What the task asks:
Your task is to filter the entries and copy every line containing the string "title".

========

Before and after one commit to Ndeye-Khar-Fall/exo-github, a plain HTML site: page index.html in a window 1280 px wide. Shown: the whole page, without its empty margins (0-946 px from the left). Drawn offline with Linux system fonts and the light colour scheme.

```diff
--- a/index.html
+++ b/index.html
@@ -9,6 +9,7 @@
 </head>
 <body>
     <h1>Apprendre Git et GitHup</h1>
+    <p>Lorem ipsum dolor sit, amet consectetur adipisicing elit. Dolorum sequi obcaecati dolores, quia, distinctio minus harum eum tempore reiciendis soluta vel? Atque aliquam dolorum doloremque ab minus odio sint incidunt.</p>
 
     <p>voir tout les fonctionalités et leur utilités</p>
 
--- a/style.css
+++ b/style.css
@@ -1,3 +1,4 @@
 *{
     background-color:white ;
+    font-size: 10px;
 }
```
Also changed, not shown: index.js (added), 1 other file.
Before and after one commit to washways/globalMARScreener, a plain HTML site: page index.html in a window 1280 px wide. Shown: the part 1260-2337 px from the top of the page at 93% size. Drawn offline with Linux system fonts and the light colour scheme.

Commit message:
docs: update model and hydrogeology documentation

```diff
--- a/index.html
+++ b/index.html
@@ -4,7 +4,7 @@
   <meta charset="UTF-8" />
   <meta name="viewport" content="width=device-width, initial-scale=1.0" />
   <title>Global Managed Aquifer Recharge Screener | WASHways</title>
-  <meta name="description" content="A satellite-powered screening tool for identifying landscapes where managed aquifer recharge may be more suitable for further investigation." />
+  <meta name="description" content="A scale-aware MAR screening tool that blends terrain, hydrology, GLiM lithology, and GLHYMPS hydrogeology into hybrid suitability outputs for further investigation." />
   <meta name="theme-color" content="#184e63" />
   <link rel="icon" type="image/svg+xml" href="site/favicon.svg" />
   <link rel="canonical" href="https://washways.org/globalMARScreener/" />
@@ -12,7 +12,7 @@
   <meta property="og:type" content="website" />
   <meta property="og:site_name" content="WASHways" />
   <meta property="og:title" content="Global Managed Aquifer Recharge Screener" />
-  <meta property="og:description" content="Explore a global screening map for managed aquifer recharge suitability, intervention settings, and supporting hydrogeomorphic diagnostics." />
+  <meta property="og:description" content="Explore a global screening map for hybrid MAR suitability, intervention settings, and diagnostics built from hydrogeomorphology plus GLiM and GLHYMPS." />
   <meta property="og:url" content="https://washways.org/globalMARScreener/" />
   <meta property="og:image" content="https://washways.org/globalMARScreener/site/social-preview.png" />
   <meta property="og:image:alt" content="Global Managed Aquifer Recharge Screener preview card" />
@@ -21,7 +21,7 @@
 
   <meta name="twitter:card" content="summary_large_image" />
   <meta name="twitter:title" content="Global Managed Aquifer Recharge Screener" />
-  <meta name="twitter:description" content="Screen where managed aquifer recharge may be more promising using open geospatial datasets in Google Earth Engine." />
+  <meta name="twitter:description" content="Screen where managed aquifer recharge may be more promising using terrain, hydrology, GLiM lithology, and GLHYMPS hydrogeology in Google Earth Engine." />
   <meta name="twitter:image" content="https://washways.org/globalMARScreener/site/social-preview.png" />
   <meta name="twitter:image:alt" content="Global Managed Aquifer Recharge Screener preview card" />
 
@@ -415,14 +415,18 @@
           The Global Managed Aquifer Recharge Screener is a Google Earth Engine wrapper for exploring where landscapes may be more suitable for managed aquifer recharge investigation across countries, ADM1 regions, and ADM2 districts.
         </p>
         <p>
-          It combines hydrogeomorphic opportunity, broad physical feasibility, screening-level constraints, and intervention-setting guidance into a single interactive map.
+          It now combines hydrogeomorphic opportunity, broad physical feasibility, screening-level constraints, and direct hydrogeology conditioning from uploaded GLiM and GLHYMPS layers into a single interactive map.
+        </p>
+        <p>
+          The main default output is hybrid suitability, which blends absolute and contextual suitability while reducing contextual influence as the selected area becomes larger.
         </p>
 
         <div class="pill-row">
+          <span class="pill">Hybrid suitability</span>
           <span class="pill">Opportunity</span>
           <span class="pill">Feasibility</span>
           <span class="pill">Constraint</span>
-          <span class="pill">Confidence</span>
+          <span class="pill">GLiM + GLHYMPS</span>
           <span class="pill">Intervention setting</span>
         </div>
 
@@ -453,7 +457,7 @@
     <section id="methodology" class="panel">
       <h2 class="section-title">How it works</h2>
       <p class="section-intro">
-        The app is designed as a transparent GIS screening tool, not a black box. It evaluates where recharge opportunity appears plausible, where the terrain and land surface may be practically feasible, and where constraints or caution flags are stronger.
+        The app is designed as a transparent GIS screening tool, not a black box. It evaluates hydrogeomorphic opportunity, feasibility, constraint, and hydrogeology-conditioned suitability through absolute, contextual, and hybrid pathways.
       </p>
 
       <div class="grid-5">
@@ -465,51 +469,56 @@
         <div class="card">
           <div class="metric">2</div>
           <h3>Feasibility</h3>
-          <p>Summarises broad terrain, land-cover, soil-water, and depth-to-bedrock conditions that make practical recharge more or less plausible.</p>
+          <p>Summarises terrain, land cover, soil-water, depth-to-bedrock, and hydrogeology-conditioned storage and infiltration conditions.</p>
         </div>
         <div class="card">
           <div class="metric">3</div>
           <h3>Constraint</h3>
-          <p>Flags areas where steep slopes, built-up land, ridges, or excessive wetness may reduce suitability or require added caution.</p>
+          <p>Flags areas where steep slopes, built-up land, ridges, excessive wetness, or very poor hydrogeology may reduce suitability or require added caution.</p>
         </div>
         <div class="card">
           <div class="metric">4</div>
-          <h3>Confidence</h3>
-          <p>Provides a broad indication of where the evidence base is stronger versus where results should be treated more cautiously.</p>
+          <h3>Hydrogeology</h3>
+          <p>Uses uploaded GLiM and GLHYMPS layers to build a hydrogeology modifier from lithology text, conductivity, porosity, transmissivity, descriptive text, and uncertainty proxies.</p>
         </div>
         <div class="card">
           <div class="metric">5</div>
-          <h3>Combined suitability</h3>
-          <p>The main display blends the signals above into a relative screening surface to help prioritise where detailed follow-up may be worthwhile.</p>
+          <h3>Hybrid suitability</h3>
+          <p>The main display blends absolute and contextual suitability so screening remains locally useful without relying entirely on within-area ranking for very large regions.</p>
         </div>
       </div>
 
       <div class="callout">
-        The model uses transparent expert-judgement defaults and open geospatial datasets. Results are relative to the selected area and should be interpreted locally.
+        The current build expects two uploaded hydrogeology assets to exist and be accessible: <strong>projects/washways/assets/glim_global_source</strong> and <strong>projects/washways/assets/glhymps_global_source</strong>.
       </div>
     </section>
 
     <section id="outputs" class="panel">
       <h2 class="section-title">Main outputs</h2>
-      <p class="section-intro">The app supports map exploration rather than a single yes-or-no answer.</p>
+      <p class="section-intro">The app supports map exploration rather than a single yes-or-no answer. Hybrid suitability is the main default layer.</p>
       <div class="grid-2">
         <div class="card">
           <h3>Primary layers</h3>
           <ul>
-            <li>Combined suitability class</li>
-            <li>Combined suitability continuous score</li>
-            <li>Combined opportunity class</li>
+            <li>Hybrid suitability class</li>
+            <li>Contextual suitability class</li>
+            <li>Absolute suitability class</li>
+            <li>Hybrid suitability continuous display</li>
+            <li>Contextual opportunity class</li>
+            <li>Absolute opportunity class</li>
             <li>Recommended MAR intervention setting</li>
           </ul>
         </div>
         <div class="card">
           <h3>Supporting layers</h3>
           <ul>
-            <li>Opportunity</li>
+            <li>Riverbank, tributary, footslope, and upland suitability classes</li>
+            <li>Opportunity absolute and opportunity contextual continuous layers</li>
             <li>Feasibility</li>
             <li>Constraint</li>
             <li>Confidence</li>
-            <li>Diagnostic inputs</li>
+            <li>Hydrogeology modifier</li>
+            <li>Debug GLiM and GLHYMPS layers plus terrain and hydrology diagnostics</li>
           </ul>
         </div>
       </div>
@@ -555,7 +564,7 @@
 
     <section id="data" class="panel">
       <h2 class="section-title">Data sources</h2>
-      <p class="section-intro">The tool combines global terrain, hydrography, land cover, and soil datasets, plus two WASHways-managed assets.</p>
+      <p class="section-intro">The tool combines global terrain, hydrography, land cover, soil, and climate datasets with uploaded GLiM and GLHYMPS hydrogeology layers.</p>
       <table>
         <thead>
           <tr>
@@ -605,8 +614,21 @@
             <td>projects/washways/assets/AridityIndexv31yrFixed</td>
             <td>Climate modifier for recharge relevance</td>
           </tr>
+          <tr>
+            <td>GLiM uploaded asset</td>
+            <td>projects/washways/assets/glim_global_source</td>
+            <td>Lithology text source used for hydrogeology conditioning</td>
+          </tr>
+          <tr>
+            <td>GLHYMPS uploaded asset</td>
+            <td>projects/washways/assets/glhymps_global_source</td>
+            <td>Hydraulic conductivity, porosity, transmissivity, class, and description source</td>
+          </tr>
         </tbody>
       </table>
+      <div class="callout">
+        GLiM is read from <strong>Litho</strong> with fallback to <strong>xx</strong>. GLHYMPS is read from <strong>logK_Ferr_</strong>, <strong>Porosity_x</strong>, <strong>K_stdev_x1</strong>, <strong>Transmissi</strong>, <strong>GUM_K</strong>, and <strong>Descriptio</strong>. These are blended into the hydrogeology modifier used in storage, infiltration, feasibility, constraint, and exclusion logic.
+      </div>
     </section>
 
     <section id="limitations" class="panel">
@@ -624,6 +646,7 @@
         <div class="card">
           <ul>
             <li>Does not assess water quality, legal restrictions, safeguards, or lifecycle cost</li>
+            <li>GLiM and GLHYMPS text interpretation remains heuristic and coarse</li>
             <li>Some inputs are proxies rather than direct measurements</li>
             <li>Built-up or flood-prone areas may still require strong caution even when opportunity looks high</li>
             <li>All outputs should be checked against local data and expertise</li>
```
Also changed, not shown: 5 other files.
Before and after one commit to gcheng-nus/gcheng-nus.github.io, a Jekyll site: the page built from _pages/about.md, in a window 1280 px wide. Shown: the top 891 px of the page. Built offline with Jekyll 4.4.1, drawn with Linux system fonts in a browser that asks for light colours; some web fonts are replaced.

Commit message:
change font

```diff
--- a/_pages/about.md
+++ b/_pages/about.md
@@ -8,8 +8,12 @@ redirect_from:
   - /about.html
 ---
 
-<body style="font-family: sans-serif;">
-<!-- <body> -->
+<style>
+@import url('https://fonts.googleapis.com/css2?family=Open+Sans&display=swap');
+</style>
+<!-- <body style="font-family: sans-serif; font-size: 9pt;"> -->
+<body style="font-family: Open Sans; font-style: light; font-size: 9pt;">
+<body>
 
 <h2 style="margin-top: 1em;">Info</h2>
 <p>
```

========

Response box:
   <title>Global Managed Aquifer Recharge Screener | WASHways</title>
   <meta property="og:title" content="Global Managed Aquifer Recharge Screener" />
   <meta name="twitter:title" content="Global Managed Aquifer Recharge Screener" />
       <h2 class="section-title">How it works</h2>
       <h2 class="section-title">Main outputs</h2>
       <h2 class="section-title">Data sources</h2>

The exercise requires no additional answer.